### GIVEN INFORMATION
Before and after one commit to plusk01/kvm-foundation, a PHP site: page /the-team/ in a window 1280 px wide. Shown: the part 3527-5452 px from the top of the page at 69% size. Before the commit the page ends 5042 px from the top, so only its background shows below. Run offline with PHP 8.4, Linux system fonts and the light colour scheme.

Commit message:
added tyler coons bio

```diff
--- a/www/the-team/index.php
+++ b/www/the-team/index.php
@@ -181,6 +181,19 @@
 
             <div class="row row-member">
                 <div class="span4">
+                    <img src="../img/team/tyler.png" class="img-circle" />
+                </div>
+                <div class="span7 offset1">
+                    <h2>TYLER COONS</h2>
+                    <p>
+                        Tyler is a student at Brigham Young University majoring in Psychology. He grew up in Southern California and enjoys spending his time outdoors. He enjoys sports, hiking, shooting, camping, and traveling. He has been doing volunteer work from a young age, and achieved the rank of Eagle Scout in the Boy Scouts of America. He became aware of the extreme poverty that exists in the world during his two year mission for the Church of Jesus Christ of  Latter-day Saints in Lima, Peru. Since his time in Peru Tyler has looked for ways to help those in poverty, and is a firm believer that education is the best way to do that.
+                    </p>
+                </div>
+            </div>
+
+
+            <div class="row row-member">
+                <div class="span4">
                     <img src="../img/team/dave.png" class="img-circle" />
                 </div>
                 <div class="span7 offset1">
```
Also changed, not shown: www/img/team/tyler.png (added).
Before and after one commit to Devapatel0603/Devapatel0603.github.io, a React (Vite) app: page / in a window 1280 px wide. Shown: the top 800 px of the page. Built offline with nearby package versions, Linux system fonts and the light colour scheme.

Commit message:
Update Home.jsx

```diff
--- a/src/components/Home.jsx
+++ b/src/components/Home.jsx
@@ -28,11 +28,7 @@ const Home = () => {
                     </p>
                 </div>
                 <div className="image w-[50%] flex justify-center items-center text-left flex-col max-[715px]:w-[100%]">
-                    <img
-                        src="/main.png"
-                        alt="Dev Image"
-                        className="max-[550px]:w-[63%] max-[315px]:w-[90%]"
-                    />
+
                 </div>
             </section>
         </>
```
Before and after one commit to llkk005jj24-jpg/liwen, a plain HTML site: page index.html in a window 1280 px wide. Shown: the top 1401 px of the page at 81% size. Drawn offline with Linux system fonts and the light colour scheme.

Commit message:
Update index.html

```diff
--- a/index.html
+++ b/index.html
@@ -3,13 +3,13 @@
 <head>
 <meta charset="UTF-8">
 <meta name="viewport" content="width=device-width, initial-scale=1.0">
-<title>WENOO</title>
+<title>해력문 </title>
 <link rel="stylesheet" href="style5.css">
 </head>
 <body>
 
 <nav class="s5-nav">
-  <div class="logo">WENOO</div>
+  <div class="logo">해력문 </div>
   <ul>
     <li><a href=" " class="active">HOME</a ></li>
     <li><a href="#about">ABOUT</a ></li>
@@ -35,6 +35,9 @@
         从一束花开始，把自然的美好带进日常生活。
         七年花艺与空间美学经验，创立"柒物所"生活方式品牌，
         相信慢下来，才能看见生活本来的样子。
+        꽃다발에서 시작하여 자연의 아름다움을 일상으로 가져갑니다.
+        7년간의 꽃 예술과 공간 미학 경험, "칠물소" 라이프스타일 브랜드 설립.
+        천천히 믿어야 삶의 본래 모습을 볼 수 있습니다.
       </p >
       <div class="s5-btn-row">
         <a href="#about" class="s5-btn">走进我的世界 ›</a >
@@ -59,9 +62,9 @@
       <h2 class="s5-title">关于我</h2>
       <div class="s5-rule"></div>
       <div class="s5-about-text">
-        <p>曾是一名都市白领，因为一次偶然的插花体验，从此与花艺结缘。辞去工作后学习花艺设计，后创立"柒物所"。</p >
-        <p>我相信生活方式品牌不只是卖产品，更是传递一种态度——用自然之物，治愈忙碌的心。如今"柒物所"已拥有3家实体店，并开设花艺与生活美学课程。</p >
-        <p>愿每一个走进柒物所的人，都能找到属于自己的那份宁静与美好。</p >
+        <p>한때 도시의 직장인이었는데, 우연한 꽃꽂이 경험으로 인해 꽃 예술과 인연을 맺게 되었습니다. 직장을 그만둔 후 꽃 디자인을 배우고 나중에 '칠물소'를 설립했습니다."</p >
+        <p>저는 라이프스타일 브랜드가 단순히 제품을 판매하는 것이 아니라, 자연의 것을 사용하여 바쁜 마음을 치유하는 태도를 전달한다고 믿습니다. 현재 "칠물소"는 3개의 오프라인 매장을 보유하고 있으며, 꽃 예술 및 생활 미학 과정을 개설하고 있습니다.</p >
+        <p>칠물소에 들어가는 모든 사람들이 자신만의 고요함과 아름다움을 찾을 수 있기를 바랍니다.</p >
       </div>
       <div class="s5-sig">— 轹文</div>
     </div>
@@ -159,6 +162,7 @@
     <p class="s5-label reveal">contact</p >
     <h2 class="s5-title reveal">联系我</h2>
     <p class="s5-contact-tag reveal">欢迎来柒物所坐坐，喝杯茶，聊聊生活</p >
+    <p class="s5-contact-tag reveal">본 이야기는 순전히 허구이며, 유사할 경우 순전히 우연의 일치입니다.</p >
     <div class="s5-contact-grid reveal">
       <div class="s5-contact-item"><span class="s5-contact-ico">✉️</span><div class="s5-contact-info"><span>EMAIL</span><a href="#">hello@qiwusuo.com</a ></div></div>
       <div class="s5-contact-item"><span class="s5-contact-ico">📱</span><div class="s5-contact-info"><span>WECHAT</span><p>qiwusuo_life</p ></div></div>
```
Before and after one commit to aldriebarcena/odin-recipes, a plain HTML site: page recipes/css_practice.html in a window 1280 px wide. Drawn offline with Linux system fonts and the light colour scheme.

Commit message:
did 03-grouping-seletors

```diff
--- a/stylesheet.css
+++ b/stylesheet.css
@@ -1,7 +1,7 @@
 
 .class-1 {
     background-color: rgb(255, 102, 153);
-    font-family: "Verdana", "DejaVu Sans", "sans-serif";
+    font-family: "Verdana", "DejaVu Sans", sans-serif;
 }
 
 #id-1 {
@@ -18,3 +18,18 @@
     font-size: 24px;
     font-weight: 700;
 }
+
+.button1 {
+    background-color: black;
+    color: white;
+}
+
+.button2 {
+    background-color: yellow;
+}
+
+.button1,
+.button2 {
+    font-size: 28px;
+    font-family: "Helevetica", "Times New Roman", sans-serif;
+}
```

### ABOUT THIS EXERCISE
Please list every line of the records that contains "serif".

### REPLY
-    font-family: "Verdana", "DejaVu Sans", "sans-serif";
+    font-family: "Verdana", "DejaVu Sans", sans-serif;
+    font-family: "Helevetica", "Times New Roman", sans-serif;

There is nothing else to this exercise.